One of my dearest friends told me: "I hope you make me change my opinion of PMs. Every single one I know sucks".

To me it was a simple decision: move from a position where I implement the product - often working around design limitations and customer's lack of vision - to a position where I can change the product to more closely match (current day) WCM customers. It is not a secret that WCM has changed immensely in the past 10 years, and to continue to stay ahead of the curve we need to (like everyone else) start worrying about what happens after you click the publish button. (Disclaimer: I am in no way responsible for SDL's move into this space, these are processes and projects that can take years to completion and were already in progress before I joined Product Management - probably reason number 1 of why I joined PM was because I agreed with the vision).

What wasn't so clear is exactly what does a Product Manager do? I obviously saw and was inspired by the performances of my fellow co-PMs (Davina, Alexandra and of course Dominique) whenever they had a chance to talk to us - on new product features, on new launches, on roadmap planning, but it wasn't really clear to me what goes on behind the scenes that makes the clock tick. A roadmap or a product launch is not something that happens on a vacuum, born out of pure boredom.

So, in the past 14 months I've been learning the ropes of what it takes to be a good Product Manager. I took to the web for inspiration, and I've learned that if you're good, you're the number 1 position your company can live without... at least for the first year or so. Do go read Kenneth Norton's take on it, a very good read.

And then, yesterday, a thought hit me on the head about what probably defines my role in the best way: I am a translator. I spend my days translating vision into high-level, flashy, sales-ready brochures and presentations, translating vision into low-level, very un-flashy, development ready epics and themes, translating from high-level, blurry customer requirements to development themes, from low-level, incredibly detailed and narrow-focused requirements from the implementer community into higher-level, theme-linked approaches.

Obviously, interpreting priorities is the most challenging part of my job. Understanding that there are 20 things our teams could be doing, but only 5 will be done by the next release is easy. Deciding which 5 is very hard. And I have to do that by translating the needs of our customers (internal or external), the longer term goals of the company, the short term goals of the company (including sales - sales goals are always short term, no matter which company you work for) and doing what's right.

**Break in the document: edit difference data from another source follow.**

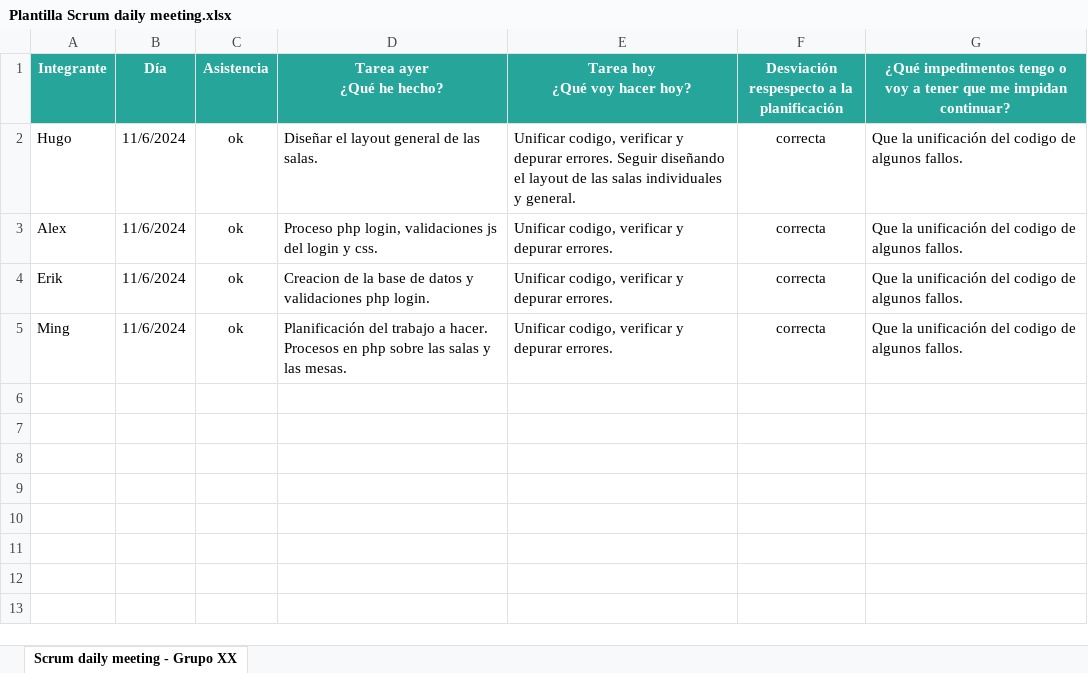
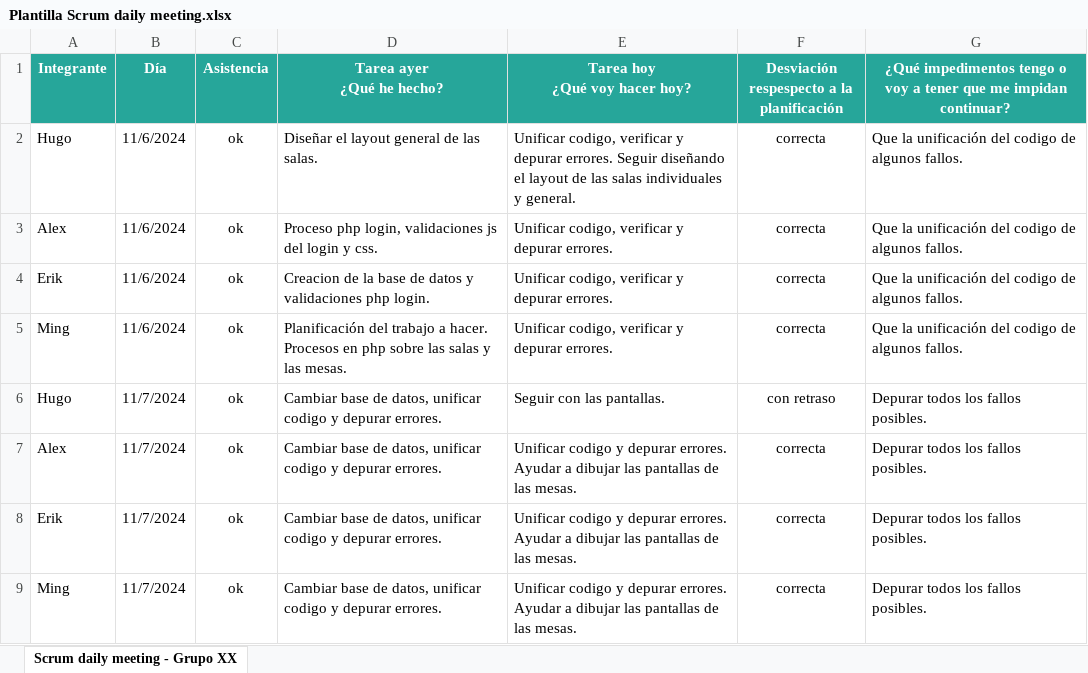
Before and after one commit to HugoAlda/PROYECTO_RESTAURANTE, an Excel workbook: Gestión/Plantilla Scrum daily meeting.xlsx, sheet Scrum daily meeting - Grupo XX, drawn as a sheet; values as stored, in another font and other column widths than the file's, no borders; conditional formats and table styles not drawn; the diff names each change by its address in the sheet, - before the commit and + after, or states it on an @@ line.

Commit message:
Daily dia 07/11/24

```diff
--- a/Gestión/Plantilla Scrum daily meeting.xlsx (sheet Scrum daily meeting - Grupo XX)
+++ b/Gestión/Plantilla Scrum daily meeting.xlsx (sheet Scrum daily meeting - Grupo XX)
+row 6: Hugo | 11/7/2024 | ok | Cambiar base de datos, unificar codigo y depurar errores. | Seguir con las pantallas. | con retraso | Depurar todos los fallos posibles.
+row 7: Alex | 11/7/2024 | ok | Cambiar base de datos, unificar codigo y depurar errores. | Unificar codigo y depurar errores. Ayudar a dibujar las pantallas de las mesas. | correcta | Depurar todos los fallos posibles.
+row 8: Erik | 11/7/2024 | ok | Cambiar base de datos, unificar codigo y depurar errores. | Unificar codigo y depurar errores. Ayudar a dibujar las pantallas de las mesas. | correcta | Depurar todos los fallos posibles.
+row 9: Ming | 11/7/2024 | ok | Cambiar base de datos, unificar codigo y depurar errores. | Unificar codigo y depurar errores. Ayudar a dibujar las pantallas de las mesas. | correcta | Depurar todos los fallos posibles.
```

So... let's take a look at an example of how this translation process goes, shall we?

  • Roadmap states "Mobile Experience Management" as a theme.
  • Translate up: Provide clarity to Product Marketing and Sales teams as to what components are modified (and how) to enable "MEM" (because we need a new acronym, CEM, CXM, WCM, PEM and such others are not enough :-)).
    • This will take the form of high-level briefings and presentations on how Mobile Experience Management will part of day-to-day work of both developers and content editors by using modules such as the SDL Tridion Context Engine and Experience Manager's Device Preview (it is awesome by the way)
  • Translate down: Provide clarity to developers on how to group devices together, use Ambient Data to track device information, understand if we are currently in "Device Preview" mode rather than a real device (and take corrective measures, for instance, on how we determine which browser you're using)
    • This will take the form of low-level use cases and functional requirements that can be further translated to "real" development actions.
  • Translate left: Provide information to implementers on how to use this new feature called "MEM" to their benefit, usually by making sure it is all correctly documented.
  • Translate right: Inform existing customers and prospects on how MEM will make their life so much easier, they'll forget they ever had a challenge with mobile.
And this is how I spend most of my time: translating. Looking at the same topic from 4 different views, describing it in 4 different ways, using different language, using different techniques and tools, and trying to bridge expectations across all 4 "channels".

A similar process is done with translations going the other way around, where a requested functionality may end up becoming a theme by itself and land on the roadmap, and eventually the product (recent examples include our completely revamped workflow engine and bundles - both introduced in SDL Tridion 2013).

If it sounds boring to you, well, maybe you're just not the personality type that would like Product Management. I do spend a lot of time discussing themes and future developments - not only of the product, but of the web as a whole, with a focus on how Content Management must evolve. But at least half of my time is spent translating. And it's great, often I end up knowing a lot more about a feature I designed myself :-)